—Without credits the cell phone is a plastic brick. Do they have credits?
—Who knows? I’ll go in five minutes.

Aliya and Nelam were gone for nearly two and a half hours now. They went to the snuff-colored fields each week. The family had a few plots across the little brook that separated the petite straw-thatched homes from the agricultural zone of the hamlet and they grew cherry, corn and cucumber on it. Aliya was Nabir Kak’s only daughter and Nelam was Gulzar’s wife. The sisters-in-law would hopingly walk to the plots located less than a kilometer away from their home in the village, called Gilas-gam. The girls usually carried wicker baskets with them to carry home any pluckable cucumbers. They wore polka-dotted summer Pherans.
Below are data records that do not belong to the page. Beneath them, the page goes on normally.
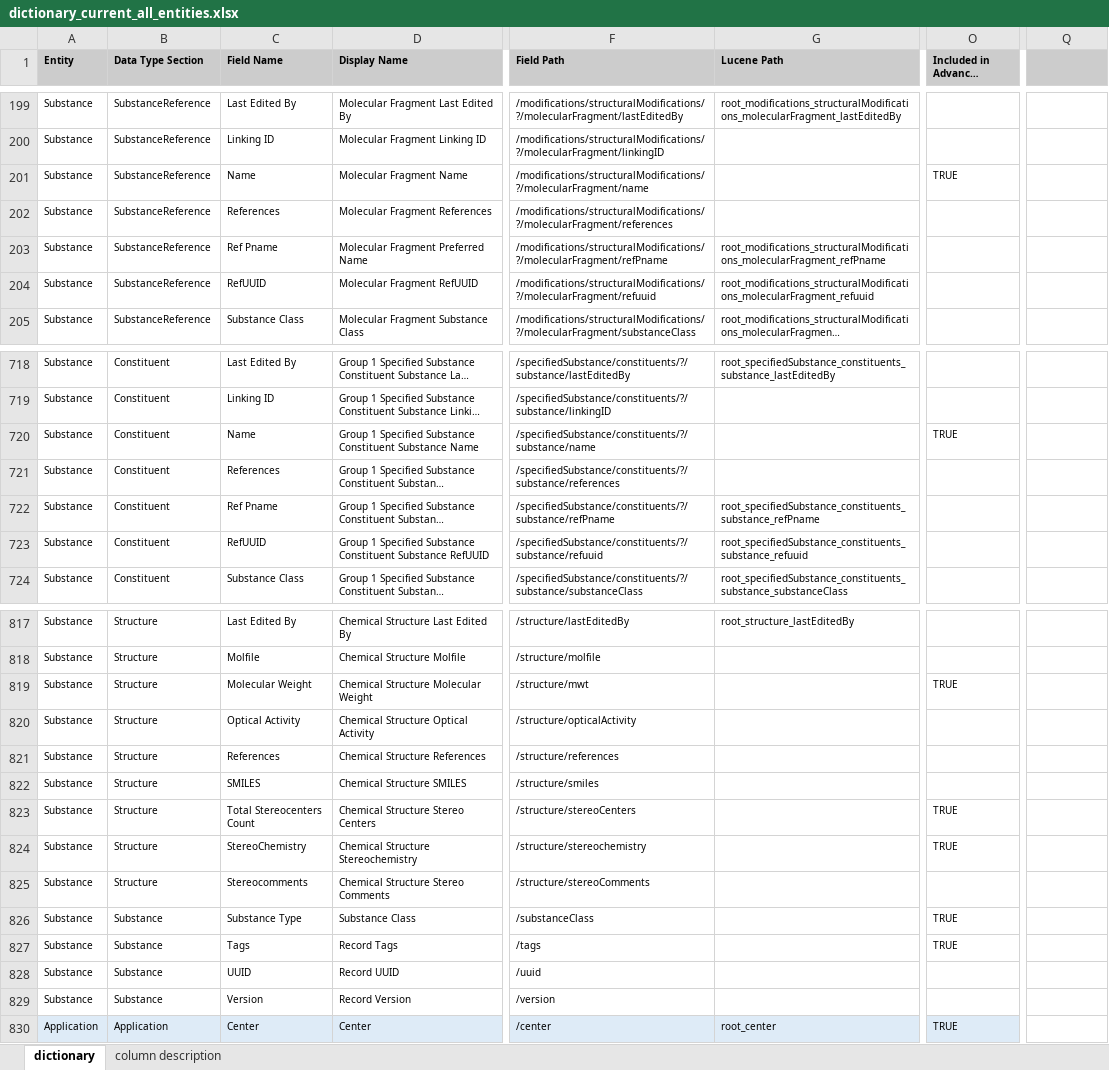
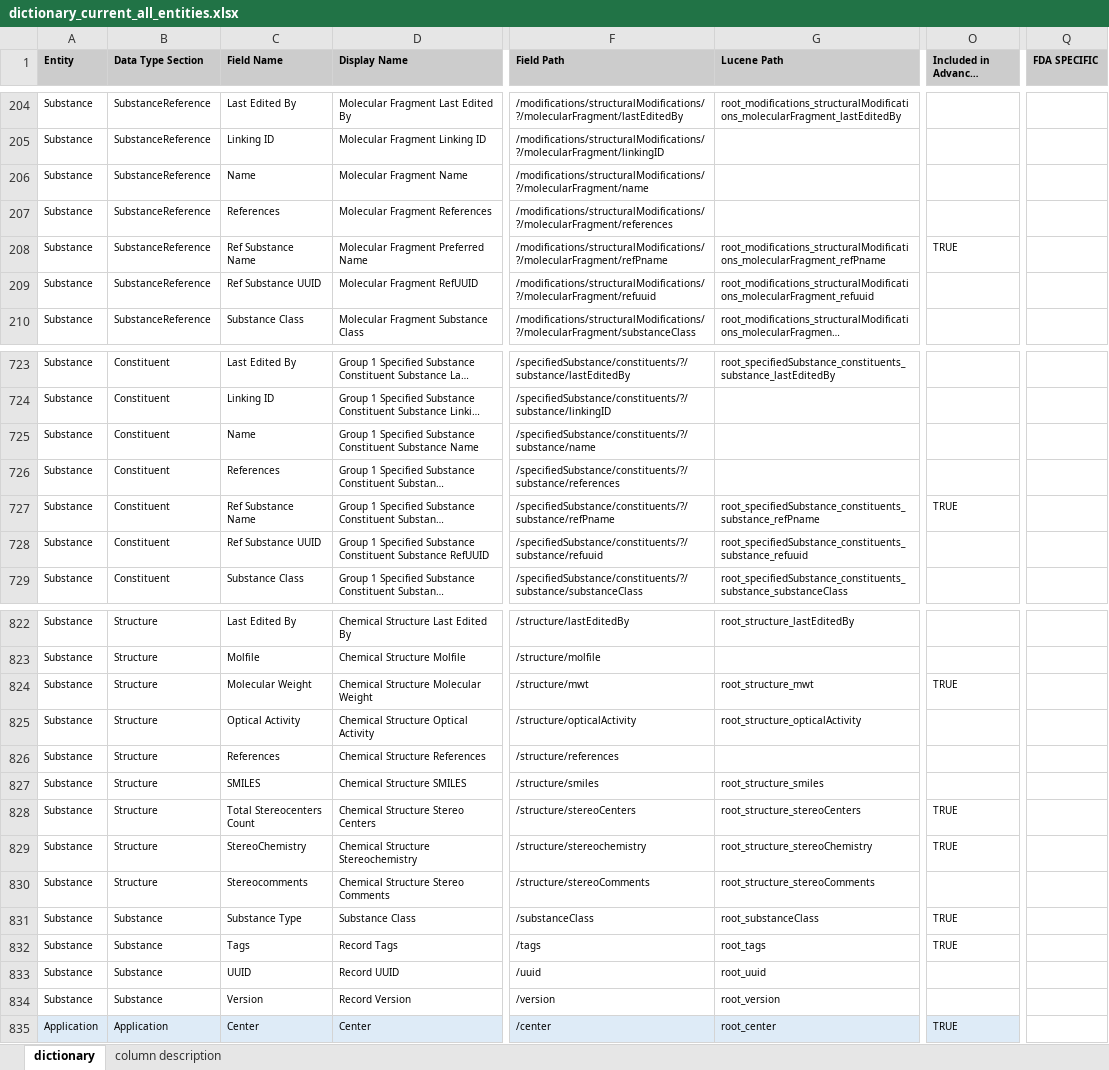
Before and after one commit to ncats/GSRSFrontend, an Excel workbook: substance_dictionary/dictionary_current_all_entities.xlsx, sheet dictionary, drawn as a sheet; only a part is shown, gaps mark what is left out; long unchanged cells end in …; values as stored, in another font and other column widths than the file's, no borders; addresses are those after the commit; the diff covers the shown part only; the diff names each change by its address in the sheet, - before the commit and + after, or states it on an @@ line.

```diff
--- a/substance_dictionary/dictionary_current_all_entities.xlsx (sheet dictionary)
+++ b/substance_dictionary/dictionary_current_all_entities.xlsx (sheet dictionary)
-Q1: (empty)
+Q1: FDA SPECIFIC
-O206 (Included in Advanced Search): TRUE
+O206 (Included in Advanced Search): (empty)
-C208 (Field Name): Ref Pname
+C208 (Field Name): Ref Substance Name
-O208 (Included in Advanced Search): (empty)
+O208 (Included in Advanced Search): TRUE
-C209 (Field Name): RefUUID
+C209 (Field Name): Ref Substance UUID
-O725 (Included in Advanced Search): TRUE
+O725 (Included in Advanced Search): (empty)
-C727 (Field Name): Ref Pname
+C727 (Field Name): Ref Substance Name
-O727 (Included in Advanced Search): (empty)
+O727 (Included in Advanced Search): TRUE
-C728 (Field Name): RefUUID
+C728 (Field Name): Ref Substance UUID
-G824 (Lucene Path): (empty)
+G824 (Lucene Path): root_structure_mwt
-G825 (Lucene Path): (empty)
+G825 (Lucene Path): root_structure_opticalActivity
-G827 (Lucene Path): (empty)
+G827 (Lucene Path): root_structure_smiles
-G828 (Lucene Path): (empty)
+G828 (Lucene Path): root_structure_stereoCenters
-G829 (Lucene Path): (empty)
+G829 (Lucene Path): root_structure_stereoChemistry
-G830 (Lucene Path): (empty)
+G830 (Lucene Path): root_structure_stereoComments
-G831 (Lucene Path): (empty)
+G831 (Lucene Path): root_substanceClass
-G832 (Lucene Path): (empty)
+G832 (Lucene Path): root_tags
-G833 (Lucene Path): (empty)
+G833 (Lucene Path): root_uuid
-G834 (Lucene Path): (empty)
+G834 (Lucene Path): root_version
```
Also changed, not shown: 5 added rows and 56 edited cells elsewhere in this sheet, sheet column description, 4 other files.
Gulzar bought credits worth Rs 20 from Asad, the shopkeeper. Asad, like Gulzar, had been to the school but dropped out after ‘Matric’. Lack of resources often compelled village children to give up studies after the tenth grade. Some would voluntarily choose to be sophomores for life because either studies didn’t excite them much or they preferred to help their folks tend to the cattle or till in the fields. Gulzar and his father, marginal grangers, labored in the summer months to grow cherry and rice. Asad was not landed. He built a little shop with hay stack and mud and sold cell phone talk time, cigarettes, snuff powder, soap and lanterns.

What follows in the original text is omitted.